## What the task asks
How many lines in the records below hold the word "Riverpod"? Answer with the number alone.

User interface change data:
□ □ □ □ □ □ □

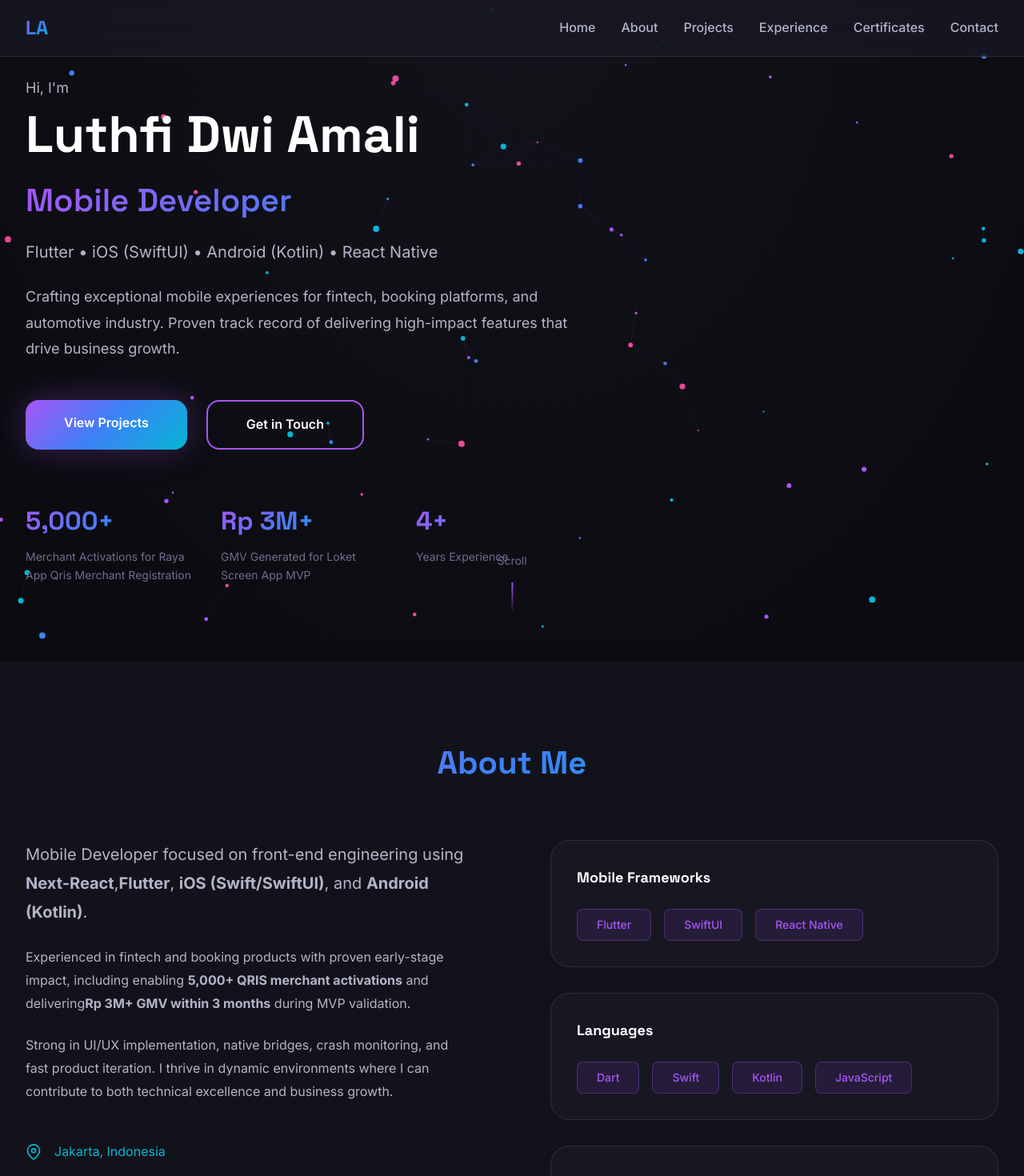
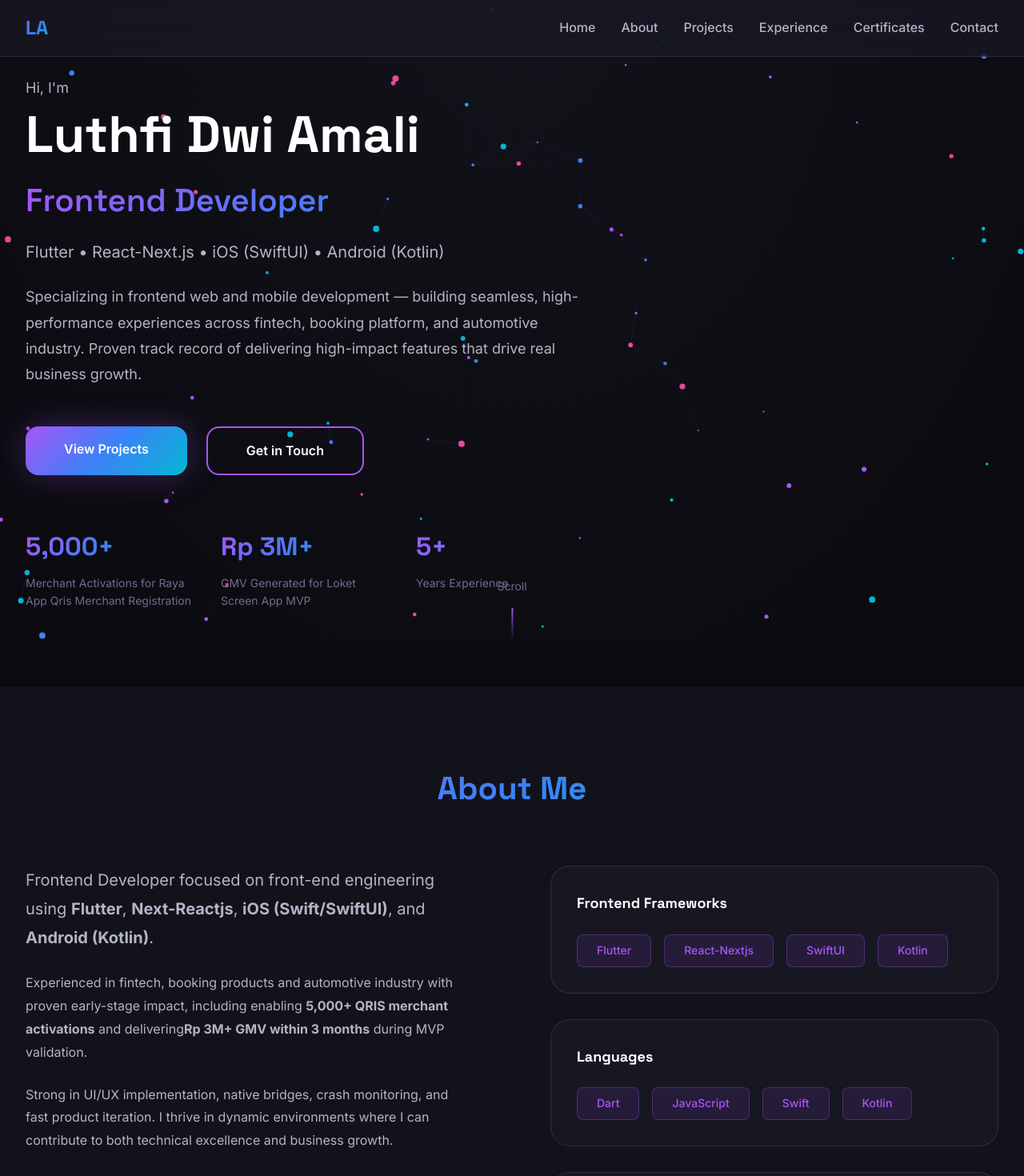
Before and after one commit to amaliluthfi19/amaliluthfi-works, a React (Vite) app: page / in a window 1280 px wide. Shown: the top 1470 px of the page at 80% size. Built offline with nearby package versions, Linux system fonts and the light colour scheme.

Commit message:
improve skill and expreience

```diff
--- a/index.html
+++ b/index.html
@@ -6,10 +6,10 @@
   <link rel="icon" type="image/svg+xml" href="/vite.svg" />
   <meta name="viewport" content="width=device-width, initial-scale=1.0" />
   <meta name="description"
-    content="Luthfi Dwi Amali - Mobile Developer specializing in Flutter, iOS (SwiftUI), Android (Kotlin), and React Native. Portfolio showcasing fintech and booking applications.">
-  <meta name="keywords" content="Mobile Developer, Flutter, iOS, SwiftUI, Android, Kotlin, React Native, Portfolio">
+    content="Luthfi Dwi Amali - Frontend Developer specializing in Flutter, React-Nexjs, iOS (SwiftUI), and Android (Kotlin). Portfolio showcasing fintech, booking applications, and automotive industry.">
+  <meta name="keywords" content="Frontend Developer, Flutter, iOS, SwiftUI, Android, Kotlin, React Native, Portfolio">
   <meta name="author" content="Luthfi Dwi Amali">
-  <title>Luthfi Dwi Amali | Mobile Developer</title>
+  <title>Luthfi Dwi Amali | Frontend Developer</title>
   <link rel="preconnect" href="https://fonts.googleapis.com">
   <link rel="preconnect" href="https://fonts.gstatic.com" crossorigin>
   <link
--- a/src/components/About.tsx
+++ b/src/components/About.tsx
@@ -8,11 +8,10 @@ const About: React.FC = () => {
                 <div className="about-content">
                     <div className="about-text">
                         <p className="about-intro">
-                            Mobile Developer focused on front-end engineering using <strong>Next-React</strong>,
-                            <strong>Flutter</strong>, <strong>iOS (Swift/SwiftUI)</strong>, and <strong>Android (Kotlin)</strong>.
+                            Frontend Developer focused on front-end engineering using  <strong>Flutter</strong>, <strong>Next-Reactjs</strong>, <strong>iOS (Swift/SwiftUI)</strong>, and <strong>Android (Kotlin)</strong>.
                         </p>
                         <p>
-                            Experienced in fintech and booking products with proven early-stage impact, including
+                            Experienced in fintech, booking products and automotive industry with proven early-stage impact, including
                             enabling <strong>5,000+ QRIS merchant activations</strong> and delivering
                             <strong>Rp 3M+ GMV within 3 months</strong> during MVP validation.
                         </p>
@@ -31,20 +30,21 @@ const About: React.FC = () => {
                     </div>
                     <div className="skills-grid">
                         <div className="skill-category">
-                            <h3>Mobile Frameworks</h3>
+                            <h3>Frontend Frameworks</h3>
                             <div className="skill-tags">
-                                <span className="skill-tag">Flutter</span>
-                                <span className="skill-tag">SwiftUI</span>
-                                <span className="skill-tag">React Native</span>
+                            <span className="skill-tag">Flutter</span>
+                            <span className="skill-tag">React-Nextjs</span>
+                            <span className="skill-tag">SwiftUI</span>
+                            <span className="skill-tag">Kotlin</span>
                             </div>
                         </div>
                         <div className="skill-category">
                             <h3>Languages</h3>
                             <div className="skill-tags">
                                 <span className="skill-tag">Dart</span>
+                                <span className="skill-tag">JavaScript</span>
                                 <span className="skill-tag">Swift</span>
                                 <span className="skill-tag">Kotlin</span>
-                                <span className="skill-tag">JavaScript</span>
                             </div>
                         </div>
                         <div className="skill-category">
@@ -61,6 +61,8 @@ const About: React.FC = () => {
                                 <span className="skill-tag">Firebase</span>
                                 <span className="skill-tag">New Relic</span>
                                 <span className="skill-tag">GA4</span>
+                                <span className="skill-tag">Google Map</span>
+                                <span className="skill-tag">Moengage</span>
                                 <span className="skill-tag">OneSignal</span>
                             </div>
                         </div>
--- a/src/components/Experience.tsx
+++ b/src/components/Experience.tsx
@@ -4,22 +4,22 @@ const Experience: React.FC = () => {
     const experiences = [
         {
             date: 'Aug 2025 - Present',
-            title: 'Mobile Developer',
+            title: 'Frontend Developer',
             company: 'Transcosmos Indonesia (Salim Group)',
             achievements: [
-                'Built and maintained mobile UI and integrated APIs using Flutter, Swift, and Kotlin',
-                'Improved app stability by reducing crash error rate from 0.68% to 0.52% using New Relic and Firebase Crashlytics',
-                'Implemented Event Tracking using Microsoft Clarity to track user journey'
+                'Hit the ground running — fixed critical deeplink and push notification bugs in the first 2 weeks, lifting campaign reachability by 20%',
+                'Built and shipped a series of React-powered microsites, each tailored with dynamic functionality to support specific business and marketing needs',
+                'Built a polling feature within posts, giving users a fun and interactive way to engage with content directly inside the app'
             ]
         },
         {
             date: 'Aug 2024 - Aug 2025',
-            title: 'Mobile Developer',
+            title: 'Frontend Developer',
             company: 'Loket.com (PT Global Loket Sejahtera)',
             achievements: [
-                'Developed cinema seat selection and other MVP features, enabling Rp 3M+ GMV in 3 months',
-                'Implemented interactive event calendar UI for date-based event discovery',
-                'Integrated backend APIs and built responsive mobile UI using Flutter'
+                'Took ownership of cinema seat selection and key MVP features from scratch, which went on to generate Rp 3M+ in GMV within just 3 months',
+                'Engineered the end-to-end payment gateway flow, ensuring a smooth and reliable transaction experience for users across the platform',
+                'Collaborated with UI/UX to build a component-based design system, bringing consistency and development speed across the entire product team'
             ]
         },
         {
@@ -27,19 +27,29 @@ const Experience: React.FC = () => {
             title: 'Frontend Developer',
             company: 'Bank Raya (BRI Subsidiary)',
             achievements: [
-                'Developed Saku Bisnis registration and QRIS Merchant feature, driving 5,000+ merchant activations',
-                'Integrated WebView callbacks for seamless communication between web and mobile',
-                'Built responsive UI layouts using Flutter and Next.js'
+                'Took ownership of the Saku Bisnis registration flow and QRIS Merchant feature end-to-end, driving 5,000+ merchant activations by year-end and pushing real digital payment adoption across the platform',
+                'Built Saku Anak from the ground up — a feature that made it simple for parents to allocate money for their children and equally easy for kids to receive and spend it',
+                'Bridged the web-native gap by implementing WebView callbacks, making the handoff between web and mobile feel completely invisible to the user'
             ]
         },
         {
             date: 'Oct 2021 - Oct 2023',
-            title: 'Mobile Developer',
+            title: 'Frontend Developer',
             company: 'BuddyKu (MNC Group)',
             achievements: [
-                'Built native bridge using Flutter Method Channel for dynamic app icon switching',
-                'Implemented push notifications using OneSignal and iZooto',
-                'Integrated analytics tracking using Google Analytics (GA4)'
+                'Came in running — resolved 35 out of 73 bugs before the first launch, including core functionality like reactions, load more, and profile management flow',
+                'Wired up GA4 from scratch to turn raw user behavior into actionable insights for the product and marketing teams',
+                'Spotted an opportunity to make the home screen smarter, collaborated with the backend team to make key sections fully dynamic, and turned that idea into a shipped feature'
+            ]
+        },
+        {
+            date: 'March 2021 - Oct 2021',
+            title: 'Software Engineer',
+            company: 'Sprout Digital Labs',
+            achievements: [
+                'Developed project in three industry, banking, e-commerce, and medical industry projects using Flutter, React, and Node.js',
+                'Built end-to-end cart feature including product selection, order summary, and checkout flow across multiple client verticals',
+                'Integrated third-party payment APIs and handled transaction state management for secure and reliable payment processing',
             ]
         }
     ];
--- a/src/components/Hero.tsx
+++ b/src/components/Hero.tsx
@@ -35,11 +35,11 @@ const Hero: React.FC = () => {
                 <div className="hero-text">
                     <p className="hero-greeting">Hi, I'm</p>
                     <h1 className="hero-name">Luthfi Dwi Amali</h1>
-                    <h2 className="hero-title">Mobile Developer</h2>
-                    <p className="hero-subtitle">Flutter • iOS (SwiftUI) • Android (Kotlin) • React Native</p>
+                    <h2 className="hero-title">Frontend Developer</h2>
+                    <p className="hero-subtitle">Flutter  • React-Next.js • iOS (SwiftUI) • Android (Kotlin)</p>
                     <p className="hero-description">
-                        Crafting exceptional mobile experiences for fintech, booking platforms, and automotive industry.
-                        Proven track record of delivering high-impact features that drive business growth.
+                        Specializing in frontend web and mobile development — building seamless, high-performance experiences across fintech, booking platform, and automotive industry.
+                        Proven track record of delivering high-impact features that drive real business growth.
                     </p>
                     <div className="hero-cta">
                         <a href="#projects" className="btn btn-primary">View Projects</a>
@@ -55,7 +55,7 @@ const Hero: React.FC = () => {
                             <span className="stat-label">GMV Generated for Loket Screen App MVP</span>
                         </div>
                         <div className="stat">
-                            <StatCounter end={4} duration={2000} suffix="+" />
+                            <StatCounter end={5} duration={2000} suffix="+" />
                             <span className="stat-label">Years Experience</span>
                         </div>
                     </div>
--- a/src/components/Projects.tsx
+++ b/src/components/Projects.tsx
@@ -8,7 +8,7 @@ const Projects: React.FC = () => {
             description: "Vehicle ownership & aftersales app providing vehicle management, service booking, emergency support, and exclusive promos. Built with Flutter and native iOS/Android integration.",
             image: "/assets/projects/mmid-home.jpg",
             record: "/assets/projects/mmid-record.avif",
-            tech: ["Flutter", "Swift", "Kotlin/XML", "Newrelic", "MobX"],
+            tech: ["Flutter", "MobX", "React-Nexjs"],
             date: "Sep 2025 - Present",
             company: "Transcosmos Indonesia",
             status: "Current",
@@ -17,7 +17,7 @@ const Projects: React.FC = () => {
             title: "Loket Screen",
             description: "Movie theater booking app with interactive seat selection, F&B ordering, and VOD voucher purchase. Enabled Rp 3M+ GMV in 3 months during MVP validation.",
             image: "/assets/projects/loket-screen-home.jpg",
-            tech: ["Flutter", "Kotlin+XML", "Riverpod"],
+            tech: ["Flutter", "Kotlin+XML", "Riverpod", "React-Nextjs"],
             date: "Aug 2024 - Aug 2025",
             company: "Loket.com",
             impact: "Rp 3M+ GMV",
@@ -27,7 +27,7 @@ const Projects: React.FC = () => {
             title: "Loket X",
             description: "Event & recreational ticketing app supporting digital ticket purchases for events, theme parks, and attractions. Features interactive event calendar for date-based discovery.",
             image: "/assets/projects/loket-x-home.jpg",
-            tech: ["Flutter", "MobX"],
+            tech: ["Flutter", "Riverpod"],
             date: "Apr 2025 - Aug 2025",
             company: "Loket.com",
             record: "/assets/projects/loket-x-record.avif",
@@ -36,7 +36,7 @@ const Projects: React.FC = () => {
             title: "Raya App",
             description: "Mobile banking app with Flutter and Next.js WebView communication layer. Developed Saku Bisnis registration and QRIS Merchant feature, driving 5,000+ merchant activations in first 6 months.",
             image: "/assets/projects/raya-home.jpg",
-            tech: ["Flutter", "Next.js", "BLOC"],
+            tech: ["React-Nextjs", "Redux", "Tailwind", "Flutter", "BLOC"],
             date: "Jan 2024 - Aug 2024",
             company: "Bank Raya",
             impact: "5,000+ Merchants",
```
Also changed, not shown: 1 other file (tests, documents, lock files or other folders).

□ □ □ □ □ □ □

## Answer section
3